Write out the records that follow exactly. Do not include pictures.

Stored data:
- Opening Delimiter -

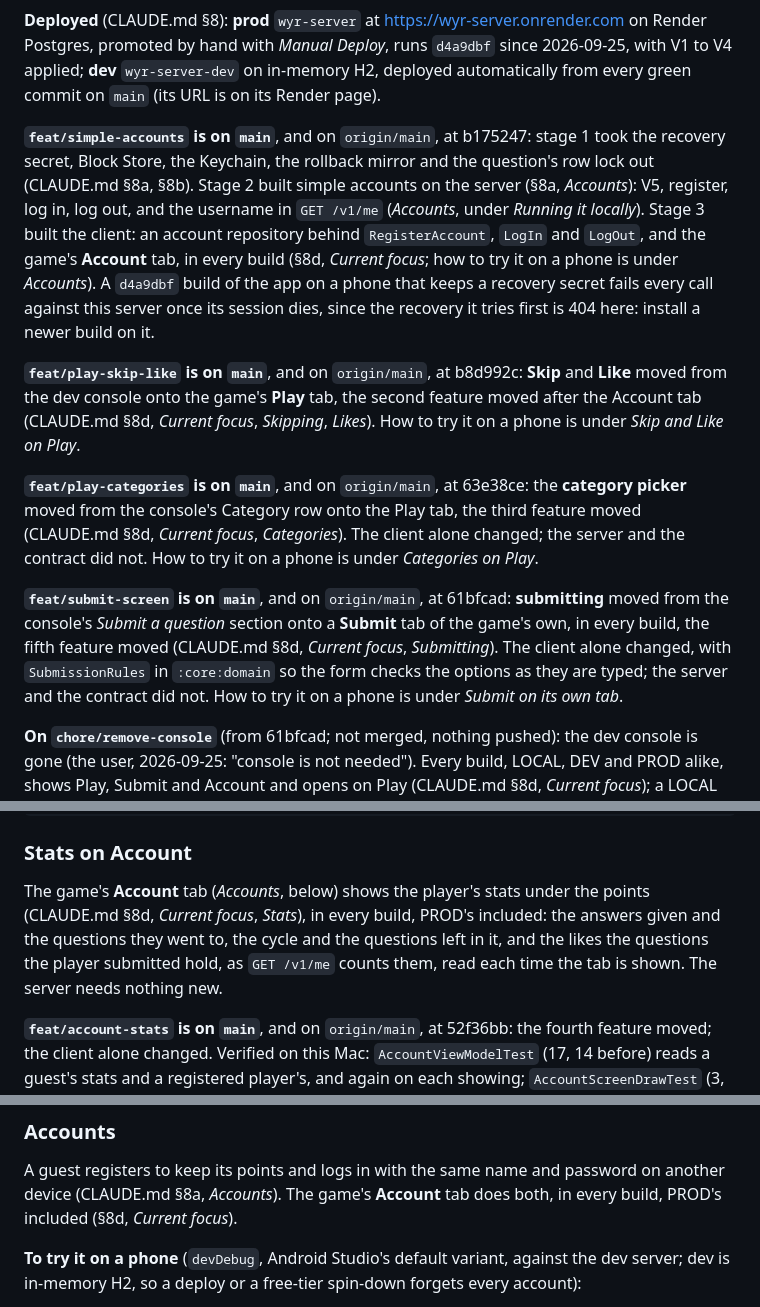
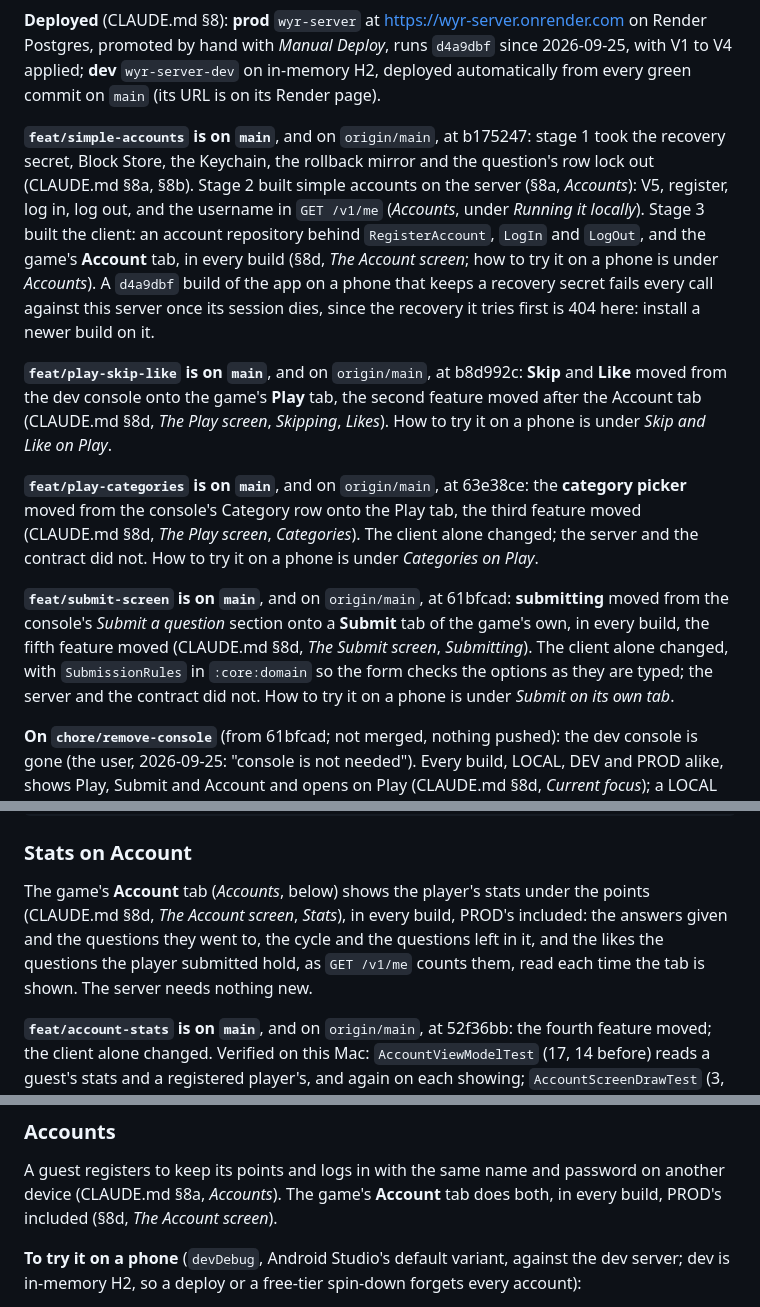
Before and after one commit to niktok1/would-you-rather, a Markdown page: NEXT-SESSION.md, 3 parts joined by grey strips. Drawn GitHub-style.

Commit message:
docs: point NEXT-SESSION.md at the §8d headings the screens moved to
The branch moved the Account and Play screens out of CLAUDE.md §8d
*Current focus* into *The Account screen* and *The Play screen*, beside
*The Submit screen*, and updated CLAUDE.md and the KDocs to match. Six
references in NEXT-SESSION.md still sent readers to *Current focus* for
them: the Account, Skip and Like, categories and Submit status notes,
and *Stats on Account* and *Accounts*. Each now names the screen's own
heading. The two left on *Current focus* are about the tabs every build
shows, which is what it still describes.

Co-Authored-By: Claude Opus 5.5 <noreply@anthropic.com>

```diff
--- a/NEXT-SESSION.md
+++ b/NEXT-SESSION.md
@@ -15,29 +15,30 @@ applied; **dev** `wyr-server-dev` on in-memory H2, deployed automatically from e
 `main` (its URL is on its Render page).
 
 **`feat/simple-accounts` is on `main`**, and on `origin/main`, at b175247: stage 1 took the recovery
-secret, Block Store, the Keychain, the rollback mirror and the question's row lock out (CLAUDE.md §8a,
-§8b). Stage 2 built simple accounts on the server (§8a, *Accounts*): V5, register, log in, log out,
-and the username in `GET /v1/me` (*Accounts*, under *Running it locally*). Stage 3 built the client:
-an account repository behind `RegisterAccount`, `LogIn` and `LogOut`, and the game's **Account** tab,
-in every build (§8d, *Current focus*; how to try it on a phone is under *Accounts*). A `d4a9dbf`
-build of the app on a phone that keeps a recovery secret fails every call against this server once
-its session dies, since the recovery it tries first is 404 here: install a newer build on it.
+secret, Block Store, the Keychain, the rollback mirror and the question's row lock out (CLAUDE.md
+§8a, §8b). Stage 2 built simple accounts on the server (§8a, *Accounts*): V5, register, log in, log
+out, and the username in `GET /v1/me` (*Accounts*, under *Running it locally*). Stage 3 built the
+client: an account repository behind `RegisterAccount`, `LogIn` and `LogOut`, and the game's
+**Account** tab, in every build (§8d, *The Account screen*; how to try it on a phone is under
+*Accounts*). A `d4a9dbf` build of the app on a phone that keeps a recovery secret fails every call
+against this server once its session dies, since the recovery it tries first is 404 here: install a
+newer build on it.
 
-**`feat/play-skip-like` is on `main`**, and on `origin/main`, at b8d992c: **Skip** and **Like** moved
-from the dev console onto the game's **Play** tab, the second feature moved after the Account tab
-(CLAUDE.md §8d, *Current focus*, *Skipping*, *Likes*). How to try it on a phone is under *Skip and
-Like on Play*.
+**`feat/play-skip-like` is on `main`**, and on `origin/main`, at b8d992c: **Skip** and **Like**
+moved from the dev console onto the game's **Play** tab, the second feature moved after the Account
+tab (CLAUDE.md §8d, *The Play screen*, *Skipping*, *Likes*). How to try it on a phone is under *Skip
+and Like on Play*.
 
 **`feat/play-categories` is on `main`**, and on `origin/main`, at 63e38ce: the **category picker**
 moved from the console's Category row onto the Play tab, the third feature moved (CLAUDE.md §8d,
-*Current focus*, *Categories*). The client alone changed; the server and the contract did not. How
+*The Play screen*, *Categories*). The client alone changed; the server and the contract did not. How
 to try it on a phone is under *Categories on Play*.
 
 **`feat/submit-screen` is on `main`**, and on `origin/main`, at 61bfcad: **submitting** moved from
 the console's *Submit a question* section onto a **Submit** tab of the game's own, in every build,
-the fifth feature moved (CLAUDE.md §8d, *Current focus*, *Submitting*). The client alone changed,
-with `SubmissionRules` in `:core:domain` so the form checks the options as they are typed; the
-server and the contract did not. How to try it on a phone is under *Submit on its own tab*.
+the fifth feature moved (CLAUDE.md §8d, *The Submit screen*, *Submitting*). The client alone
+changed, with `SubmissionRules` in `:core:domain` so the form checks the options as they are typed;
+the server and the contract did not. How to try it on a phone is under *Submit on its own tab*.
 
 **On `chore/remove-console`** (from 61bfcad; not merged, nothing pushed): the dev console is gone
 (the user, 2026-09-25: "console is not needed"). Every build, LOCAL, DEV and PROD alike, shows Play,
@@ -766,10 +767,10 @@ RATE_LIMIT_GUESTS_PER_HOUR=1000 ./gradlew :server:run
 ### Stats on Account
 
 The game's **Account** tab (*Accounts*, below) shows the player's stats under the points (CLAUDE.md
-§8d, *Current focus*, *Stats*), in every build, PROD's included: the answers given and the questions
-they went to, the cycle and the questions left in it, and the likes the questions the player
-submitted hold, as `GET /v1/me` counts them, read each time the tab is shown. The server needs
-nothing new.
+§8d, *The Account screen*, *Stats*), in every build, PROD's included: the answers given and the
+questions they went to, the cycle and the questions left in it, and the likes the questions the
+player submitted hold, as `GET /v1/me` counts them, read each time the tab is shown. The server
+needs nothing new.
 
 **`feat/account-stats` is on `main`**, and on `origin/main`, at 52f36bb: the fourth feature moved;
 the client alone changed. Verified on this Mac: `AccountViewModelTest` (17, 14 before) reads a
@@ -802,7 +803,7 @@ and no category picked:
 
 A guest registers to keep its points and logs in with the same name and password on another device
 (CLAUDE.md §8a, *Accounts*). The game's **Account** tab does both, in every build, PROD's included
-(§8d, *Current focus*).
+(§8d, *The Account screen*).
 
 **To try it on a phone** (`devDebug`, Android Studio's default variant, against the dev server; dev
 is in-memory H2, so a deploy or a free-tier spin-down forgets every account):
```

- Closing Delimiter -

Your response:
Before and after one commit to niktok1/would-you-rather, a Markdown page: NEXT-SESSION.md, 3 parts joined by grey strips. Drawn GitHub-style.

Commit message:
docs: point NEXT-SESSION.md at the §8d headings the screens moved to
The branch moved the Account and Play screens out of CLAUDE.md §8d
*Current focus* into *The Account screen* and *The Play screen*, beside
*The Submit screen*, and updated CLAUDE.md and the KDocs to match. Six
references in NEXT-SESSION.md still sent readers to *Current focus* for
them: the Account, Skip and Like, categories and Submit status notes,
and *Stats on Account* and *Accounts*. Each now names the screen's own
heading. The two left on *Current focus* are about the tabs every build
shows, which is what it still describes.

Co-Authored-By: Claude Opus 5.5 <noreply@anthropic.com>

```diff
--- a/NEXT-SESSION.md
+++ b/NEXT-SESSION.md
@@ -15,29 +15,30 @@ applied; **dev** `wyr-server-dev` on in-memory H2, deployed automatically from e
 `main` (its URL is on its Render page).
 
 **`feat/simple-accounts` is on `main`**, and on `origin/main`, at b175247: stage 1 took the recovery
-secret, Block Store, the Keychain, the rollback mirror and the question's row lock out (CLAUDE.md §8a,
-§8b). Stage 2 built simple accounts on the server (§8a, *Accounts*): V5, register, log in, log out,
-and the username in `GET /v1/me` (*Accounts*, under *Running it locally*). Stage 3 built the client:
-an account repository behind `RegisterAccount`, `LogIn` and `LogOut`, and the game's **Account** tab,
-in every build (§8d, *Current focus*; how to try it on a phone is under *Accounts*). A `d4a9dbf`
-build of the app on a phone that keeps a recovery secret fails every call against this server once
-its session dies, since the recovery it tries first is 404 here: install a newer build on it.
+secret, Block Store, the Keychain, the rollback mirror and the question's row lock out (CLAUDE.md
+§8a, §8b). Stage 2 built simple accounts on the server (§8a, *Accounts*): V5, register, log in, log
+out, and the username in `GET /v1/me` (*Accounts*, under *Running it locally*). Stage 3 built the
+client: an account repository behind `RegisterAccount`, `LogIn` and `LogOut`, and the game's
+**Account** tab, in every build (§8d, *The Account screen*; how to try it on a phone is under
+*Accounts*). A `d4a9dbf` build of the app on a phone that keeps a recovery secret fails every call
+against this server once its session dies, since the recovery it tries first is 404 here: install a
+newer build on it.
 
-**`feat/play-skip-like` is on `main`**, and on `origin/main`, at b8d992c: **Skip** and **Like** moved
-from the dev console onto the game's **Play** tab, the second feature moved after the Account tab
-(CLAUDE.md §8d, *Current focus*, *Skipping*, *Likes*). How to try it on a phone is under *Skip and
-Like on Play*.
+**`feat/play-skip-like` is on `main`**, and on `origin/main`, at b8d992c: **Skip** and **Like**
+moved from the dev console onto the game's **Play** tab, the second feature moved after the Account
+tab (CLAUDE.md §8d, *The Play screen*, *Skipping*, *Likes*). How to try it on a phone is under *Skip
+and Like on Play*.
 
 **`feat/play-categories` is on `main`**, and on `origin/main`, at 63e38ce: the **category picker**
 moved from the console's Category row onto the Play tab, the third feature moved (CLAUDE.md §8d,
-*Current focus*, *Categories*). The client alone changed; the server and the contract did not. How
+*The Play screen*, *Categories*). The client alone changed; the server and the contract did not. How
 to try it on a phone is under *Categories on Play*.
 
 **`feat/submit-screen` is on `main`**, and on `origin/main`, at 61bfcad: **submitting** moved from
 the console's *Submit a question* section onto a **Submit** tab of the game's own, in every build,
-the fifth feature moved (CLAUDE.md §8d, *Current focus*, *Submitting*). The client alone changed,
-with `SubmissionRules` in `:core:domain` so the form checks the options as they are typed; the
-server and the contract did not. How to try it on a phone is under *Submit on its own tab*.
+the fifth feature moved (CLAUDE.md §8d, *The Submit screen*, *Submitting*). The client alone
+changed, with `SubmissionRules` in `:core:domain` so the form checks the options as they are typed;
+the server and the contract did not. How to try it on a phone is under *Submit on its own tab*.
 
 **On `chore/remove-console`** (from 61bfcad; not merged, nothing pushed): the dev console is gone
 (the user, 2026-09-25: "console is not needed"). Every build, LOCAL, DEV and PROD alike, shows Play,
@@ -766,10 +767,10 @@ RATE_LIMIT_GUESTS_PER_HOUR=1000 ./gradlew :server:run
 ### Stats on Account
 
 The game's **Account** tab (*Accounts*, below) shows the player's stats under the points (CLAUDE.md
-§8d, *Current focus*, *Stats*), in every build, PROD's included: the answers given and the questions
-they went to, the cycle and the questions left in it, and the likes the questions the player
-submitted hold, as `GET /v1/me` counts them, read each time the tab is shown. The server needs
-nothing new.
+§8d, *The Account screen*, *Stats*), in every build, PROD's included: the answers given and the
+questions they went to, the cycle and the questions left in it, and the likes the questions the
+player submitted hold, as `GET /v1/me` counts them, read each time the tab is shown. The server
+needs nothing new.
 
 **`feat/account-stats` is on `main`**, and on `origin/main`, at 52f36bb: the fourth feature moved;
 the client alone changed. Verified on this Mac: `AccountViewModelTest` (17, 14 before) reads a
@@ -802,7 +803,7 @@ and no category picked:
 
 A guest registers to keep its points and logs in with the same name and password on another device
 (CLAUDE.md §8a, *Accounts*). The game's **Account** tab does both, in every build, PROD's included
-(§8d, *Current focus*).
+(§8d, *The Account screen*).
 
 **To try it on a phone** (`devDebug`, Android Studio's default variant, against the dev server; dev
 is in-memory H2, so a deploy or a free-tier spin-down forgets every account):
```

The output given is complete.